What I know about the financial world could fit on the back of a check, which is why I was so eager to get my hands on Andrew Ross Sorkin's "Too Big to Fail," a book that promised to explain the 2008 financial crisis in a way that even dummies could comprehend.
The publishers overestimated my intelligence. Sorkin wrote a terrific thriller, but for those of us who squeaked out a C-minus in economics, there's an overwhelming number of references to short sellers, downgrades and subprime mortgages.
Thank goodness for TV.
HBO's adaptation, premiering Monday, streamlines those 618 pages into a 98-minute movie that's as thrilling and accessible as a Vin Diesel movie. Except more brutal.
Screenwriter Peter Gould ("Breaking Bad") has excised much of the mathematical mumbo jumbo, and director Curtis Hanson ("L.A. Confidential") has swept past much of the back story, zeroing in on the two most dramatic months of 2008 when self-inflated billionaires who commuted in helicopters and wore tuxedos to happy hour were on the verge of wetting their pants. Even if you don't understand all of the economic details, you can see it in the faces of the familiar cast members: This is the Apocalypse. Now.
Almost every player is sketched with broad strokes, an approach that works just fine for disaster movies -- and no less for a crisis as complex and fast-moving as this one. Paul Giamatti plays Federal Reserve Chairman Ben Bernanke as a soft-spoken angel of death, so frightened by the thought of another Great Depression that his stomach can handle only oatmeal. Billy Crudup's Timothy Geithner is a fitness freak, making sweaty-palmed decisions for the Federal Reserve Bank of New York while jogging down Wall Street or playing racquetball. As Warren Buffett, Edward Asner reprises his role from "Elf" as a grandfatherly Santa Claus. Dick Fuld, the vulgarity-spitting, scotch-guzzling chairman of Lehman Brothers, will remind you of James Woods, and not only because he's played by James Woods.
The only fully drawn character is Treasury Secretary Henry Paulson, the movie's moral compass. William Hurt plays him as if the weight of the world rests on his shoulders -- and there's a strong argument to be made that it did. At some points, he intimidates anyone who gets in his way, including presidential candidate John McCain. But at times he's so distraught that he upchucks his cookies. It's a beautifully layered performance, the kind Hurt turns in every couple of years to remind us that he's still one of our finest actors.
The film does ring one false note, but it serves a worthy purpose. Near the end of the film, the Treasury Department's public affairs expert (Cynthia Nixon) frets about how she'll explain the crisis to the press.
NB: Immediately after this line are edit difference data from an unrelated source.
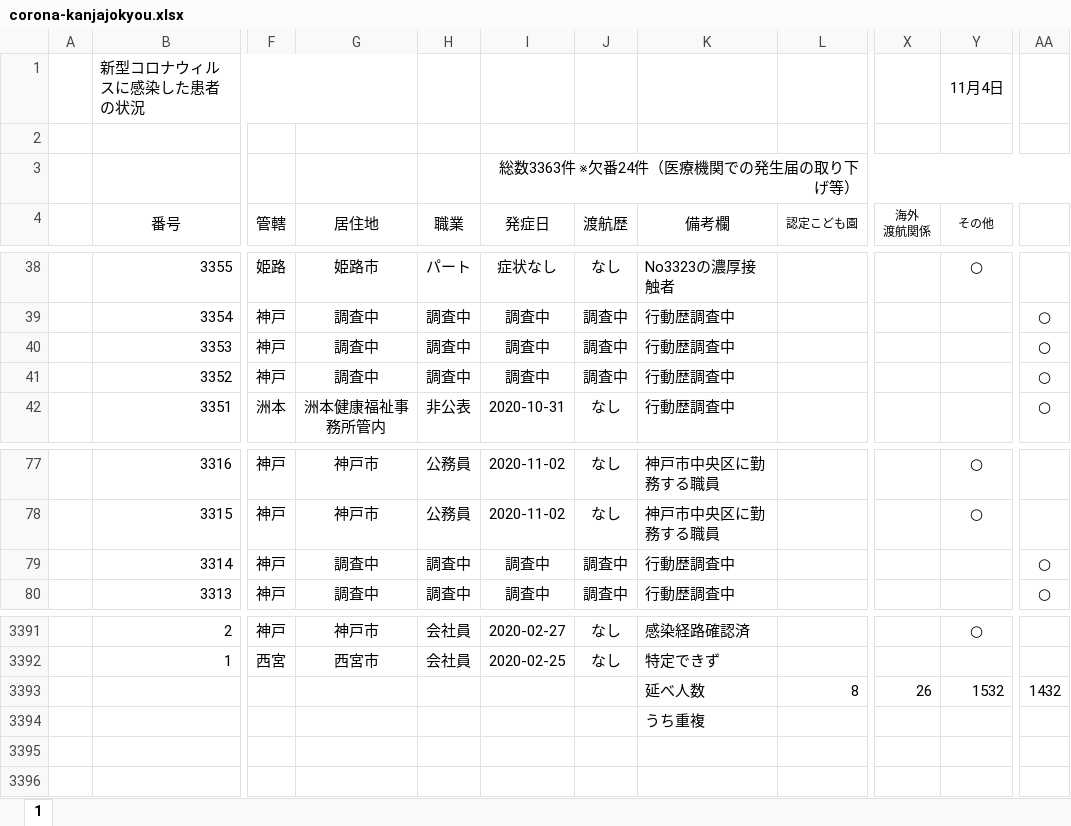
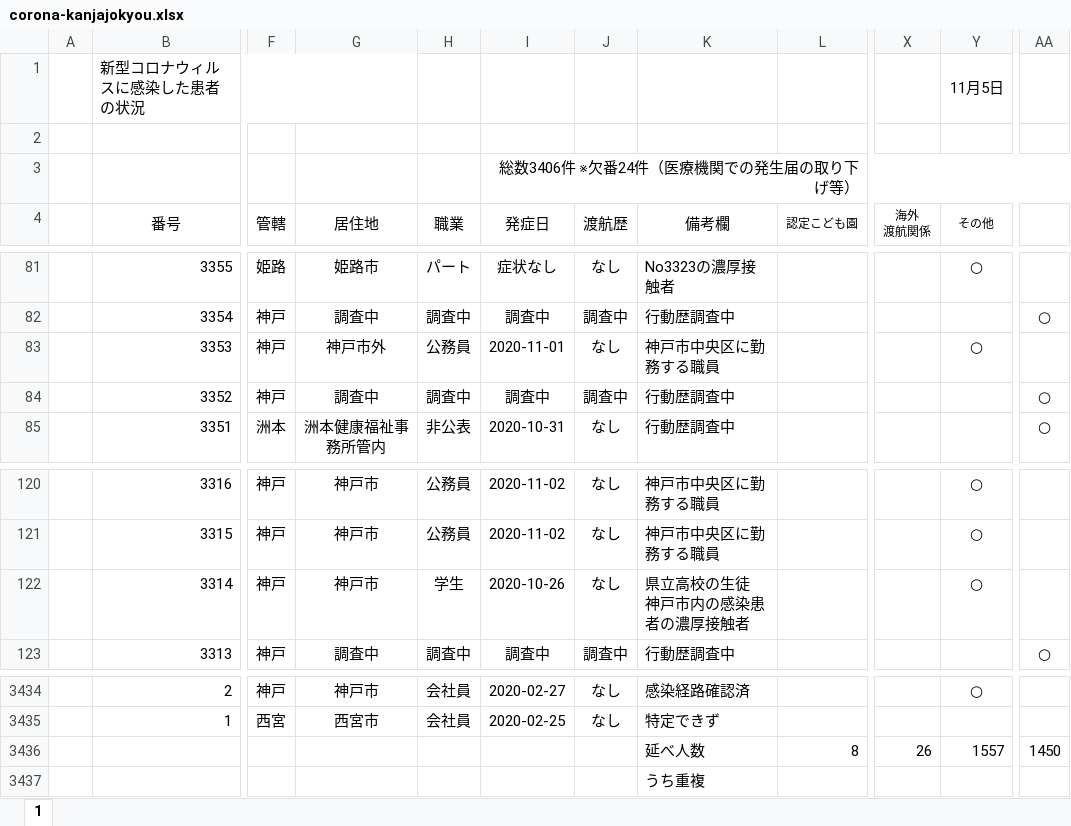
Before and after one commit to stop-covid19-hyogo/covid19-scraping, an Excel workbook: corona-kanjajokyou.xlsx, sheet 1, drawn as a sheet; only a part is shown, gaps mark what is left out; values as stored, in another font and other column widths than the file's, no borders; conditional formats not drawn; addresses are those after the commit; ↵ is a line break in a cell; the diff covers the shown part only; the diff names each change by its address in the sheet, - before the commit and + after, or states it on an @@ line.

```diff
--- a/corona-kanjajokyou.xlsx (sheet 1)
+++ b/corona-kanjajokyou.xlsx (sheet 1)
-Y1 (その他): 11月4日
+Y1 (その他): 11月5日
-I3 (発症日): 総数3363件 ※欠番24件（医療機関での発生届の取り下げ等）
+I3 (発症日): 総数3406件 ※欠番24件（医療機関での発生届の取り下げ等）
-G83 (居住地): 調査中
+G83 (居住地): 神戸市外
-H83 (職業): 調査中
+H83 (職業): 公務員
-I83 (発症日): 調査中
+I83 (発症日): 2020-11-01
-J83 (渡航歴): 調査中
+J83 (渡航歴): なし
-K83 (備考欄): 行動歴調査中
+K83 (備考欄): 神戸市中央区に勤務する職員
-Y83 (その他): (empty)
+Y83 (その他): ○
-AA83: ○
+AA83: (empty)
-G122 (居住地): 調査中
+G122 (居住地): 神戸市
-H122 (職業): 調査中
+H122 (職業): 学生
-I122 (発症日): 調査中
+I122 (発症日): 2020-10-26
-J122 (渡航歴): 調査中
+J122 (渡航歴): なし
-K122 (備考欄): 行動歴調査中
+K122 (備考欄): 県立高校の生徒 ↵ 神戸市内の感染患者の濃厚接触者
-Y122 (その他): (empty)
+Y122 (その他): ○
-AA122: ○
+AA122: (empty)
-Y3436 (その他): 1532
+Y3436 (その他): 1557
-AA3436: 1432
+AA3436: 1450
```
Also changed, not shown: 43 added rows elsewhere in this sheet, formulas that keep their value, 6 other files.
She presents her boss's team a "dumbed down" version of events that even reporters can understand.
It's a familiar -- and often clumsy -- storytelling tactic in movies, but in this case, a Cliffs Notes version of events is just what the dummy ordered.